I’d be the reporter – always on the balls of my feet physically, mentally, and emotionally, for better or worse. To be a reporter, you possess a certain set of skills that often look like weakness. You have a sixth sense for all the things that could go wrong in any scenario. Worriers, raise your hand. You also deeply feel everyone else’s emotions as well as your own. All the SuperFeelers, raise your hand. This is what we, who have anxiety, do.

For most of my life, I viewed anxiety as my greatest flaw. As a child, too many people told me to “just relax” and “stop being so sensitive” and so I assumed that one of the fundamental things that made me who I am was wrong. I spent most of my childhood and adolescence trying very hard to be the hero, the sidekick, or if need be, the onlooker who could blend it, be zombified, and go on my merry way. I dreaded being the girl whom people felt sorry for because she couldn’t chill out.

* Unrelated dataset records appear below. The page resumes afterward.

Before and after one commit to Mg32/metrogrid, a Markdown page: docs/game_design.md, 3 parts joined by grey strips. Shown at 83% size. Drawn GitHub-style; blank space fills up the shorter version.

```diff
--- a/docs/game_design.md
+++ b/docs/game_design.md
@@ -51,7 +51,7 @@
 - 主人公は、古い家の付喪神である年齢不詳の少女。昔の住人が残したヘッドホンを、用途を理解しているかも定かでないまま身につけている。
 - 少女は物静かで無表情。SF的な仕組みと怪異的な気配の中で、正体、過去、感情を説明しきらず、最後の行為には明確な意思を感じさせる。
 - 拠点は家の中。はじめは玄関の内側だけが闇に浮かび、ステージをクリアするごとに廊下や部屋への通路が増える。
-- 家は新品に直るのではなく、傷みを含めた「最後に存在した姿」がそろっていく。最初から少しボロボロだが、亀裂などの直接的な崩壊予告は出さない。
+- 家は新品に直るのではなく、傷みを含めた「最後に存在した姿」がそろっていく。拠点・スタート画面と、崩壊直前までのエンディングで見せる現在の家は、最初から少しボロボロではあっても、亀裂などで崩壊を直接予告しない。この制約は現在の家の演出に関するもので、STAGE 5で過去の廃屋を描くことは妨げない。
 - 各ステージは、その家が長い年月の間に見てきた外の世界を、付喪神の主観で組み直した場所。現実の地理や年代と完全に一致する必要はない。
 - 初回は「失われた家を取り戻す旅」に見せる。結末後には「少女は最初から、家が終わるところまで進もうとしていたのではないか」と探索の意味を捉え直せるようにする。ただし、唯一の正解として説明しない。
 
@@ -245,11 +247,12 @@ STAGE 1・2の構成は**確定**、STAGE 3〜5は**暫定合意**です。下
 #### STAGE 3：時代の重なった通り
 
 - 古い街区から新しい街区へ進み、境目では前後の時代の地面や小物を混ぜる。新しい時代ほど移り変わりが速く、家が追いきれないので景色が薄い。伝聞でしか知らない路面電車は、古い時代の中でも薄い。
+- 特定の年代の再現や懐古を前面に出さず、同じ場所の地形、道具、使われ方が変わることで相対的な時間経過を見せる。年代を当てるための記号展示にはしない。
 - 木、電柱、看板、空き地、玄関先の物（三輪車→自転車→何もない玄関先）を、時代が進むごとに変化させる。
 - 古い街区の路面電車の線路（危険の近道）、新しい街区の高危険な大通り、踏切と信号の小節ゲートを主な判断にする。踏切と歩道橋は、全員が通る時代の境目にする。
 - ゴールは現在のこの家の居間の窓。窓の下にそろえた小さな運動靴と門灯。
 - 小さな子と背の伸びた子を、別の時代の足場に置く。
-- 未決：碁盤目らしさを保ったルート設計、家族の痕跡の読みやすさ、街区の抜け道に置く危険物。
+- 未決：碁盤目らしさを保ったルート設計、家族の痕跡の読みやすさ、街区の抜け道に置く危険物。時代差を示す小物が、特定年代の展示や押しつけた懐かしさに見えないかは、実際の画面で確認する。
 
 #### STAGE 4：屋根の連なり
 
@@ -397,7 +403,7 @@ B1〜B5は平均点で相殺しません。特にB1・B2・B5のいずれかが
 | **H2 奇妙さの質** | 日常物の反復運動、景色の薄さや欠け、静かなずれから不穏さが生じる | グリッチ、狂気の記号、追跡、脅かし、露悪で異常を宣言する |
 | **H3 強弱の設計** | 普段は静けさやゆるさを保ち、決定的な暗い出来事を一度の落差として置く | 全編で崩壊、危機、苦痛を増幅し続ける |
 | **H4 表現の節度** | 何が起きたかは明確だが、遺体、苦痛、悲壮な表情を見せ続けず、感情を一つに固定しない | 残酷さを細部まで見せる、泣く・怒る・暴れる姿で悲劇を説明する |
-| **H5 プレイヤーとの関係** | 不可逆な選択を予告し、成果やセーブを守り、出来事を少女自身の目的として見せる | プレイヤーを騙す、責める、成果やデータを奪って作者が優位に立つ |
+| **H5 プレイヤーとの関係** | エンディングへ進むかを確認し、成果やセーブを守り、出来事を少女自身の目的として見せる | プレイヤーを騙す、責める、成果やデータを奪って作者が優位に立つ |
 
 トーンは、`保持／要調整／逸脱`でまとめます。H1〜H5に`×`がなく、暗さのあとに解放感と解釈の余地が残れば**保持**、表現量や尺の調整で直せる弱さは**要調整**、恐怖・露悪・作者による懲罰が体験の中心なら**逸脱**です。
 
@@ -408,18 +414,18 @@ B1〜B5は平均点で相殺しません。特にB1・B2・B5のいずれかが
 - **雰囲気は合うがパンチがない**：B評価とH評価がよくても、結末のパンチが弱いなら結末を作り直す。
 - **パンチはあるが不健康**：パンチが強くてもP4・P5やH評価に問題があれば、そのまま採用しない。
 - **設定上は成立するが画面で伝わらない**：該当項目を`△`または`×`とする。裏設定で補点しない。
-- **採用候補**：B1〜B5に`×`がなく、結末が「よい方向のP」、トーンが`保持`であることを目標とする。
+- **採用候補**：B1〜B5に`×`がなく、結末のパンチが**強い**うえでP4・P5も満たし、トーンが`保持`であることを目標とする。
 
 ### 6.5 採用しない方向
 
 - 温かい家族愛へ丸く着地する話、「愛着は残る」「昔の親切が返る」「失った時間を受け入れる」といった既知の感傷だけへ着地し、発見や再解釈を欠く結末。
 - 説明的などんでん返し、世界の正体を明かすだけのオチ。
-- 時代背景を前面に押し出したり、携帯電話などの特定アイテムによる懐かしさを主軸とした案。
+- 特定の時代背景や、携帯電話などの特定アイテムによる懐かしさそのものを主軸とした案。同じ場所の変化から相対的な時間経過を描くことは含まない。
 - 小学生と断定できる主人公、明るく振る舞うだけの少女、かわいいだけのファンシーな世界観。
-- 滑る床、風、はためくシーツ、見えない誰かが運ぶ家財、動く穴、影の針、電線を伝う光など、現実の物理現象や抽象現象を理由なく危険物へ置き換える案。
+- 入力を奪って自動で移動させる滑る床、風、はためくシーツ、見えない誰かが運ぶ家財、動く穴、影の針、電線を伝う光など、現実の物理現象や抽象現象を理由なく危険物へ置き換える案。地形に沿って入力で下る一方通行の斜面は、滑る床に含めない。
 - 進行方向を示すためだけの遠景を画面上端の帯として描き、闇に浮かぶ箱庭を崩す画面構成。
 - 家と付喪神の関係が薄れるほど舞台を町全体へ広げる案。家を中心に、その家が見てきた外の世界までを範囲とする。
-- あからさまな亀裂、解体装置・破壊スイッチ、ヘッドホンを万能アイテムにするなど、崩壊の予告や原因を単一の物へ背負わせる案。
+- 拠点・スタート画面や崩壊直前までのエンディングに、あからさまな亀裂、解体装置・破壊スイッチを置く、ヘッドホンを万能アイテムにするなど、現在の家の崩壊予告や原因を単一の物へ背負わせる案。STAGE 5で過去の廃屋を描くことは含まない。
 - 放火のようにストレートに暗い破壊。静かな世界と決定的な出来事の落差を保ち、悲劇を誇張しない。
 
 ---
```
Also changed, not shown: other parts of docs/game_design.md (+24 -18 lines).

Prior to one particular family vacation to Colorado, I woke up three consecutive nights, the eve eve eves of the trip, drenched in sweat, worrying about all the things that could go wrong. What if there was traffic on the way to the airport and we missed our flight? What if the first flight was delayed and we missed our next? What if the rental car got a flat tire? What if my dad got a speeding ticket (not uncommon) and was in a bad mood the entire trip? What if they lost our reservation at the hotel and we wouldn’t have a place to stay? What if they put me in a ski school class with kids who were all better than me? I made myself sick with the what-ifs. I was eight.

It wasn’t until college when I found an excellent therapist and a medication that worked that I came to understand my anxiety for what it was: a coping mechanism against the uncertainties in this world. I also began to identify it as one of my greatest strengths. We anxious people get things done. And many of us are creatives. Writers, painters, musicians, and the like often display a tendency toward over-thinking and over-feeling. Distracting and often overwhelming? Yes. But also, when seen in a different light, it is a knack, a benefit to our humanness to connect so deeply with the world inside ourselves as well as out. It allows us to make art that says something meaningful.

I wrote The Summer of June, a middle grade novel about a girl living with anxiety, for the kids who are like I was – anxious and often made to feel somehow wrong. They deserve to see all that is right in themselves.

There is a famous poem by Shel Silverstein called “Whatif” where a boy lies in bed mulling over all the whatifs that could happen in his life. “Whatif” the bus is late? “Whatif” his parents get divorced? “Whatif” nobody likes him? In The Summer of June, June thinks of herself as the Whatif girl and she hates it. It’s not until June opens herself up to friendship and the power that comes with sharing who you really are with people you trust that she begins to see the upside to how she processes the world. The fact that it takes place in a public library and a secret garden also helps. Books and plants are their own forms of therapy.

May we all begin to recognize the magic in how we are made. The world needs all kind of people…especially if we’re going to survive a zombie apocalypse.


Jamie Sumner is the author of the critically-acclaimed middle-grade novels, Roll with It, Tune It Out, and One Kid's Trash. Her forth middle-grade novel The Summer of June hits shelves on May 31st, 2022 with Atheneum Books for Young Readers. She has also written for The New York Times and The Washington Post as well as other publications. She loves stories that celebrate the grit and beauty in all kids. She and her family live in Nashville, Tennessee. Connect with her at


bottom of page